Revision tracking records:
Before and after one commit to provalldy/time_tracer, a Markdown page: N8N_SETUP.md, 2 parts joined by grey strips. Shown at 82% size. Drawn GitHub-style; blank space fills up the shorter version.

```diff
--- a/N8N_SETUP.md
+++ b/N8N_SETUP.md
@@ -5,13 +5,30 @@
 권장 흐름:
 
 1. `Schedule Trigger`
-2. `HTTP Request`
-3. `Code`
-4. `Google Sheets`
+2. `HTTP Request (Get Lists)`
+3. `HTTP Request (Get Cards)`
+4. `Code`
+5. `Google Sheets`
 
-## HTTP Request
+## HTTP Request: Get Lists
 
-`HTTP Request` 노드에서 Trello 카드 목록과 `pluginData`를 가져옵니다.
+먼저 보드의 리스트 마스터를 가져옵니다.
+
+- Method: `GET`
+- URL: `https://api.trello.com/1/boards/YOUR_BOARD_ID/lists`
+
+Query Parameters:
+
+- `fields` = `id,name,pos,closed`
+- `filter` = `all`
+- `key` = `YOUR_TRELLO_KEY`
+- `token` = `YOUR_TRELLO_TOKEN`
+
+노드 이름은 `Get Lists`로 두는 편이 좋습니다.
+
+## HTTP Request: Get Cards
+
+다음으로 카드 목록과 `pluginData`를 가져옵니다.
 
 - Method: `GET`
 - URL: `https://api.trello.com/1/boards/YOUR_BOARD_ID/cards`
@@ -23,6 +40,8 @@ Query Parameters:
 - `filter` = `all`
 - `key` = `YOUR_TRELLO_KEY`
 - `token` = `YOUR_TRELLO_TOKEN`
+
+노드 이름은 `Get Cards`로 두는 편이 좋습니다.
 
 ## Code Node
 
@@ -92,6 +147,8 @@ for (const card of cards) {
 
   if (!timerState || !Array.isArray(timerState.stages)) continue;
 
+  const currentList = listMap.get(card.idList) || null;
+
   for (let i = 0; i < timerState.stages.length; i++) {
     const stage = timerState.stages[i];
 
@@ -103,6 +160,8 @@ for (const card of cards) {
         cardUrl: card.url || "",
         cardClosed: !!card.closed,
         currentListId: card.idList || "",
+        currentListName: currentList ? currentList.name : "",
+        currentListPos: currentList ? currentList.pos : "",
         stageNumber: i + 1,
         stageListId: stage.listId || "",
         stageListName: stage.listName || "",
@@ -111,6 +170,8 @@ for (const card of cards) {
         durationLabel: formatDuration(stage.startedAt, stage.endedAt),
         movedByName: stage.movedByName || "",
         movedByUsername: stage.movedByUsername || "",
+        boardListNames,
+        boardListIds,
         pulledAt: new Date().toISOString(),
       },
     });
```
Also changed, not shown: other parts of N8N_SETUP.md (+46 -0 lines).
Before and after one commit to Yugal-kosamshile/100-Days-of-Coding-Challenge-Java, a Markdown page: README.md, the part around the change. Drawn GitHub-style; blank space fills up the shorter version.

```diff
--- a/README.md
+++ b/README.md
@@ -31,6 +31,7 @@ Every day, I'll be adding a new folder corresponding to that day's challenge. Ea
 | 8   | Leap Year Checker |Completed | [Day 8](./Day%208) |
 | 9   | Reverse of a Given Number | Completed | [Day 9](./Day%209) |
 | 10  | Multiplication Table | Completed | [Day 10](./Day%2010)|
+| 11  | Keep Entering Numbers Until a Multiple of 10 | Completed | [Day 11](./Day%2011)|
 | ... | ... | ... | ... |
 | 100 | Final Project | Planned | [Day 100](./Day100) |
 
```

Problem to solve: All of the data needs to be printed once more, exactly.

Response:
Before and after one commit to provalldy/time_tracer, a Markdown page: N8N_SETUP.md, 2 parts joined by grey strips. Shown at 82% size. Drawn GitHub-style; blank space fills up the shorter version.

```diff
--- a/N8N_SETUP.md
+++ b/N8N_SETUP.md
@@ -5,13 +5,30 @@
 권장 흐름:
 
 1. `Schedule Trigger`
-2. `HTTP Request`
-3. `Code`
-4. `Google Sheets`
+2. `HTTP Request (Get Lists)`
+3. `HTTP Request (Get Cards)`
+4. `Code`
+5. `Google Sheets`
 
-## HTTP Request
+## HTTP Request: Get Lists
 
-`HTTP Request` 노드에서 Trello 카드 목록과 `pluginData`를 가져옵니다.
+먼저 보드의 리스트 마스터를 가져옵니다.
+
+- Method: `GET`
+- URL: `https://api.trello.com/1/boards/YOUR_BOARD_ID/lists`
+
+Query Parameters:
+
+- `fields` = `id,name,pos,closed`
+- `filter` = `all`
+- `key` = `YOUR_TRELLO_KEY`
+- `token` = `YOUR_TRELLO_TOKEN`
+
+노드 이름은 `Get Lists`로 두는 편이 좋습니다.
+
+## HTTP Request: Get Cards
+
+다음으로 카드 목록과 `pluginData`를 가져옵니다.
 
 - Method: `GET`
 - URL: `https://api.trello.com/1/boards/YOUR_BOARD_ID/cards`
@@ -23,6 +40,8 @@ Query Parameters:
 - `filter` = `all`
 - `key` = `YOUR_TRELLO_KEY`
 - `token` = `YOUR_TRELLO_TOKEN`
+
+노드 이름은 `Get Cards`로 두는 편이 좋습니다.
 
 ## Code Node
 
@@ -92,6 +147,8 @@ for (const card of cards) {
 
   if (!timerState || !Array.isArray(timerState.stages)) continue;
 
+  const currentList = listMap.get(card.idList) || null;
+
   for (let i = 0; i < timerState.stages.length; i++) {
     const stage = timerState.stages[i];
 
@@ -103,6 +160,8 @@ for (const card of cards) {
         cardUrl: card.url || "",
         cardClosed: !!card.closed,
         currentListId: card.idList || "",
+        currentListName: currentList ? currentList.name : "",
+        currentListPos: currentList ? currentList.pos : "",
         stageNumber: i + 1,
         stageListId: stage.listId || "",
         stageListName: stage.listName || "",
@@ -111,6 +170,8 @@ for (const card of cards) {
         durationLabel: formatDuration(stage.startedAt, stage.endedAt),
         movedByName: stage.movedByName || "",
         movedByUsername: stage.movedByUsername || "",
+        boardListNames,
+        boardListIds,
         pulledAt: new Date().toISOString(),
       },
     });
```
Also changed, not shown: other parts of N8N_SETUP.md (+46 -0 lines).
Before and after one commit to Yugal-kosamshile/100-Days-of-Coding-Challenge-Java, a Markdown page: README.md, the part around the change. Drawn GitHub-style; blank space fills up the shorter version.

```diff
--- a/README.md
+++ b/README.md
@@ -31,6 +31,7 @@ Every day, I'll be adding a new folder corresponding to that day's challenge. Ea
 | 8   | Leap Year Checker |Completed | [Day 8](./Day%208) |
 | 9   | Reverse of a Given Number | Completed | [Day 9](./Day%209) |
 | 10  | Multiplication Table | Completed | [Day 10](./Day%2010)|
+| 11  | Keep Entering Numbers Until a Multiple of 10 | Completed | [Day 11](./Day%2011)|
 | ... | ... | ... | ... |
 | 100 | Final Project | Planned | [Day 100](./Day100) |
 
```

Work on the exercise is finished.